By Sis. Anna Muhammad, NOFA/Mass Food Access Director
In August 2022, Tapley Garden in Springfield, MA celebrated a milestone by hosting a Soil Health Day. Sponsored by the Massachusetts Department of Agriculture’s Coordinated Soil Health Program, and in conjunction with American Farmland Trust, the Soil Health Day at Tapley Garden focused on soil practices that were developed over time and now are being used to grow healthy and abundant harvests that feed the families of Tapley Court Apartments and the surrounding community.
Ruben Parrilla, NOFA/Mass Soil Technical Assistance Coordinator, gave a presentation on the signs of soil health that most backyard and community gardeners can recognize. Ruben spoke about how sophisticated tools such as a penetrometer, which measures compaction, and simpler tools, like sticks, can help determine the condition of soil and tell us how plant roots are growing. He also touched on the importance of microbial life in the soil and how the soil’s texture and condition of the plants growing in it are good indicators of soil health.
Agnes Frias, NOFA/Mass’s Bioremediation Project Assistant, led a garden tour and talked a little about the use of companion planting in the garden. Agnes and I spoke about some of the soil health practices that we have been using in the garden during the 5 years of the program. Some of the techniques include planting cover crops, mulching with comfrey and wood chips and working with Indigenous Microorganisms.
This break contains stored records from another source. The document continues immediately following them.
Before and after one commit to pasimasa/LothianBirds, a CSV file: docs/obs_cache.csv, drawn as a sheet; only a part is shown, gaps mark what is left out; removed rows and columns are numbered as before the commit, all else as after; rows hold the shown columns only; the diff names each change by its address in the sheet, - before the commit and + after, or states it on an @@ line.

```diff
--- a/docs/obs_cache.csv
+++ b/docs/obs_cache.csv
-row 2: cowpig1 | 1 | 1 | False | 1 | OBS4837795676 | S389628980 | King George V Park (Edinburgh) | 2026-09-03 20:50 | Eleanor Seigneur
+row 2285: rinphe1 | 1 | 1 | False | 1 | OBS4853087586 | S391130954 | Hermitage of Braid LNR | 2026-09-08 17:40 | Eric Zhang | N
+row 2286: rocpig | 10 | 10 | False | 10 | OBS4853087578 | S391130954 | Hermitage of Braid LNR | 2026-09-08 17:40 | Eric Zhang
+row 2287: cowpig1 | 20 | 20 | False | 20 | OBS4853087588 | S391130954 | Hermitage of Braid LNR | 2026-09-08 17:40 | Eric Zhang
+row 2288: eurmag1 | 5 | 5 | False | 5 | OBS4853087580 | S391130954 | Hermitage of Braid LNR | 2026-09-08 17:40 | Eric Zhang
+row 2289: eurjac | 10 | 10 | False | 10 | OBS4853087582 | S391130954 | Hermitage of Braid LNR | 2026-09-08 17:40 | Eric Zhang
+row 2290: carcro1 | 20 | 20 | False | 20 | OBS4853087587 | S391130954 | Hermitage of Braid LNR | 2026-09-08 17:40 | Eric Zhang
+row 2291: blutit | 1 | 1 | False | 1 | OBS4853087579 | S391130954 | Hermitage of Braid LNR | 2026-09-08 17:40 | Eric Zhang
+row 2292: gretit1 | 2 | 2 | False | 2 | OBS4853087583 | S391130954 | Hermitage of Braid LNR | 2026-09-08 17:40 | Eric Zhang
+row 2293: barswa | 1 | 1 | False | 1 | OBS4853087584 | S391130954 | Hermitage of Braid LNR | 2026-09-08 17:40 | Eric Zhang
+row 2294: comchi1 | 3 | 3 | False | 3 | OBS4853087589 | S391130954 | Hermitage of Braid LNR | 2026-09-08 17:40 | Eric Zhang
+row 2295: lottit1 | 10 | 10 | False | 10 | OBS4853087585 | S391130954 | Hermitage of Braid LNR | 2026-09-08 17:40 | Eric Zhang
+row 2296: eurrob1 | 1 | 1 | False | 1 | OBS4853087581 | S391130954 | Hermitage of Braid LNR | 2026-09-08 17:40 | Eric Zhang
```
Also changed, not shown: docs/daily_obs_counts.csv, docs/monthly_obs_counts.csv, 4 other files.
Participants were also treated to an herbal medicine demonstration by Sis. Aminah Muhammad, a Certified Herbalist from Boston. She demonstrated how to make simple teas using tulsi basil and feverfew herbs. Both herbs are grown in the Tapley Garden. Sis. Aminah led a discussion on the historical nature of working with herbal remedies, especially in BIPOC communities, which has historically been very important to the health and wellness of community members.
The Tapley Garden and the Youth Agricultural Science Program is a partnership between Home City Housing and NOFA/Mass. It has been funded in part by a grant received by Home City Housing from The New England Grassroots Environmental Fund. If you would like to learn more about the NOFA/Mass Food Access Program or to donate to the program, visit nofamass.org/food-access/ or contact Sis. Anna Gilbert-Muhammad at email@example.com. If you would like more information about NOFA/Mass’s Soil Technical Assistance Program, visit nofamass.org/nofa-mass-technical-assistance/ or contact Ruben Parrilla at firstname.lastname@example.org.